SCHOOLS will reopen across England on March 8 under Boris Johnson’s roadmap out of lockdown, which is set to be unveiled this afternoon.
But can you keep your children home even though classrooms are no longer closed because of Covid-19?
Will I be fined for not sending my child to school?
Families who ignore the government’s rules on their kid’s education will be hit with a penalty unless they have a “good reason”.
It is against the law to withhold your child from school, except for a small number of exceptions.
These include your child being ill, or if you have received advance permission from the school.
Under current laws, a local council can give each parent a fine of £60, which rises to £120 each if the fine is not paid within 21 days.
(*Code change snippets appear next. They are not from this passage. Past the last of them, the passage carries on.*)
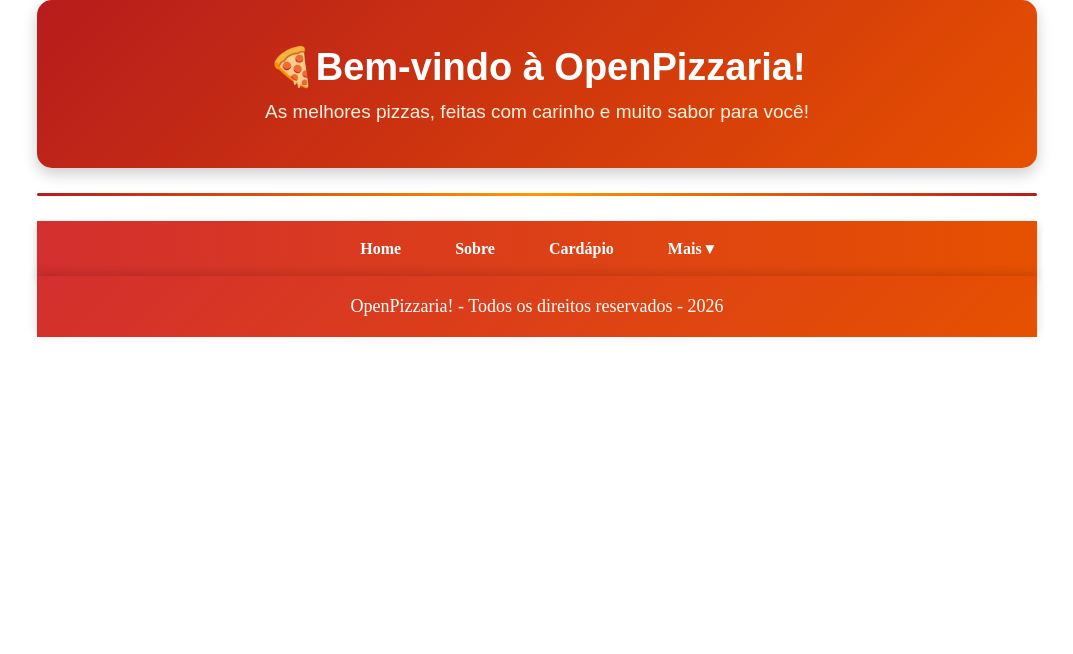
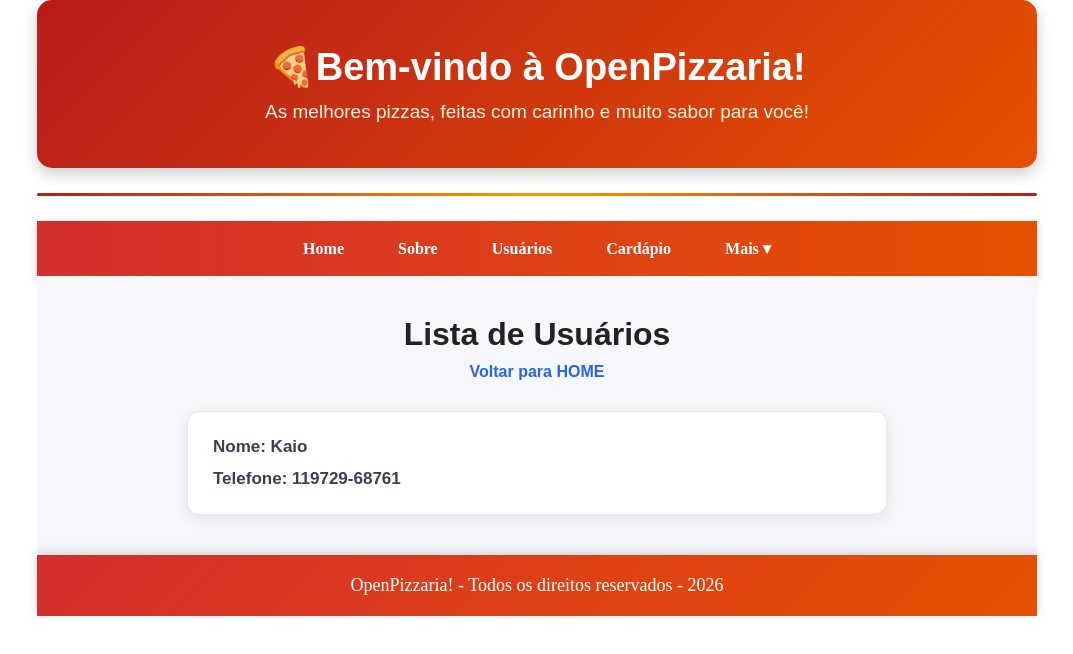
Before and after one commit to giovannirp/domando-gpt, a React (Vite) app in the folder open-pizzaria/: page /users in a window 1280 px wide. Shown: the top 654 px of the page, without its empty margins (103-1176 px from the left). Built offline with nearby package versions, Linux system fonts and the light colour scheme.

Commit message:
feat: configurando pagina nova e criando função para consumir API

```diff
--- a/open-pizzaria/src/Components/Menu/index.jsx
+++ b/open-pizzaria/src/Components/Menu/index.jsx
@@ -11,6 +11,9 @@ const Menu = () => {
                 </li>
                 <li>
                     <Link to="/sobre">Sobre</Link>
+                </li>
+                <li>
+                    <Link to="/users">Usuários</Link>
                 </li>
                 <li><a href="#">Cardápio</a></li>
 
--- /dev/null
+++ b/open-pizzaria/src/Pages/Users/Users.css
@@ -0,0 +1,60 @@
+.containerUsers {
+  padding: 40px 20px;
+  background-color: #f5f7fa;
+  font-family: Arial, sans-serif;
+  color: #333;
+
+  display: flex;
+  flex-direction: column;
+  align-items: center;
+}
+
+.containerUsers h1 {
+  margin: 0 0 10px;
+  color: #222;
+  font-size: 32px;
+}
+
+.containerUsers > a {
+  margin-bottom: 30px;
+  color: #2563eb;
+  text-decoration: none;
+  font-weight: 600;
+  transition: 0.2s;
+}
+
+.containerUsers > a:hover {
+  color: #1d4ed8;
+  text-decoration: underline;
+}
+
+.contentUsers {
+  width: 100%;
+  max-width: 700px;
+}
+
+/* Card do usuário */
+.contentUsers article {
+  background-color: #fff;
+  padding: 25px;
+  border-radius: 12px;
+
+  display: flex;
+  flex-direction: column;
+  gap: 12px;
+
+  box-shadow: 0 4px 15px rgba(0, 0, 0, 0.08);
+  border: 1px solid #e5e7eb;
+
+  transition: transform 0.2s, box-shadow 0.2s;
+}
+
+.contentUsers article:hover {
+  transform: translateY(-3px);
+  box-shadow: 0 8px 20px rgba(0, 0, 0, 0.12);
+}
+
+.contentUsers article strong {
+  font-size: 17px;
+  color: #374151;
+}
--- /dev/null
+++ b/open-pizzaria/src/Pages/Users/index.jsx
@@ -0,0 +1,26 @@
+import { Link } from "react-router-dom";
+import { useEffect, useState } from "react";
+import "./Users.css"
+
+export default function index() {
+  // UseState do react para gerenciar estado dos usuários
+  const [usuarios, setUsuarios] = useState([]);
+
+  // Hook useEffect para lidar com efeitos colaterais no componente
+  useEffect(() => {
+    console.log("Oláaaaa");
+  }, [])
+
+  return (
+    <main className="containerUsers">
+        <h1>Lista de Usuários</h1>
+        <Link to="/">Voltar para HOME</Link>
+        <section className="contentUsers">
+            <article>
+                <strong>Nome: Kaio</strong>
+                <strong>Telefone: 119729-68761</strong>
+            </article>
+        </section>
+    </main>
+  )
+}
--- a/open-pizzaria/src/Router.jsx
+++ b/open-pizzaria/src/Router.jsx
@@ -1,6 +1,7 @@
 import React from 'react'
 import Home from './Pages/Home'
 import Sobre from './Pages/Sobre'
+import Users from './Pages/Users'
 import Menu from './Components/Menu'
 import { BrowserRouter, Route, Routes } from 'react-router-dom'
 
@@ -11,6 +12,7 @@ export default function Router() {
         <Routes>
             <Route path="/" element={<Home />}  />
             <Route path="/sobre" element={<Sobre />} />
+            <Route path="/users" element={<Users />} />
         </Routes>
     </BrowserRouter>
   )
```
If the fine still remains unpaid after 28 days you may be prosecuted for your child’s absence from school.
This could result in a fine of up to £2,500, a community order or a jail sentence of up to three months.
A Department for Education spokesperson said: “The Chief and Deputy Chief Medical Officers have highlighted the risks of not being in education on their development and mental health.
“Schools should work with families to ensure children are attending full time. As usual, fines will sit alongside this, but only as a last resort and where there is no valid reason for absence.”
However, guidance from the Department also states that schools should “bear in mind the potential concerns of pupils, parents and households who may be reluctant or anxious about attending school and put the right support in place to address this”.
When your school reopens, your child should attend unless already agreed with the headteacher.
What if my child needs to quarantine?
Children who are particularly vulnerable to coronavirus and those who have compromised immune systems are exempt from mandatory school attendance.
It’s likely that schools will have electronic learning platforms already in place.
Last time schools reopened students formed bubbles in their year group and were told to stay home when there was an outbreak among pupils.
It is also strongly recommended that parents ensure their children’s other vaccinations are up to date.
What have headteachers said about fining parents?
Headteachers unions, the Association of School and College Leaders, and the National Association of Head Teachers agree it is right to prioritise keeping pupils in the classroom.
They have called on ministers to be transparent about the risks to children, families and school staff.
The unions have previously called on the government to remove fines for parents who keep their children out of school, the Guardian reports.
NEU Joint General Secretary Kevin Courtney insisted last November that ONS data showed schools “are an engine for virus transmission”.
A joint statement by teachers’ unions this week warned bringing all pupils in England back to school together on March 8 would be “reckless”.